Segment Start: The input
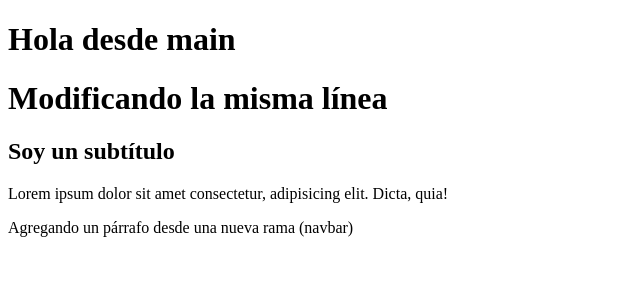
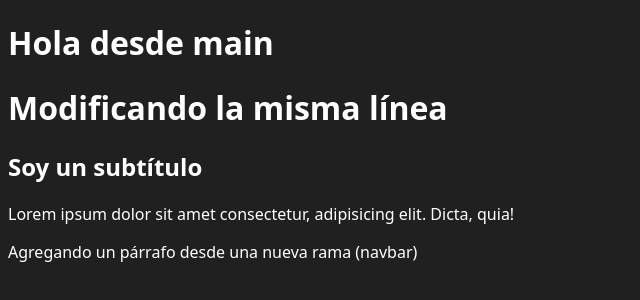
Before and after one commit to dalcarod/prueba-git, a plain HTML site: page index.html in a window 1280 px wide. Shown: the whole page, without its empty margins (0-640 px from the left). Drawn offline with Linux system fonts and the light colour scheme.

Commit message:
add styles

```diff
--- a/index.html
+++ b/index.html
@@ -4,6 +4,7 @@
     <meta charset="UTF-8" />
     <meta name="viewport" content="width=device-width, initial-scale=1.0" />
     <title>Git</title>
+    <link rel="stylesheet" href="./styles.css" />
   </head>
   <body>
     <h1>Hola desde main</h1>
--- /dev/null
+++ b/styles.css
@@ -0,0 +1,6 @@
+body {
+  background: #202020;
+  color: #fff;
+  font-family: system-ui, -apple-system, BlinkMacSystemFont, "Segoe UI", Roboto,
+    Oxygen, Ubuntu, Cantarell, "Open Sans", "Helvetica Neue", sans-serif;
+}
```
Segment End: The input
### Problem to solve:
What is needed is the count of lines in the records that include the word "meta", with no other text.

### Result of the task:
2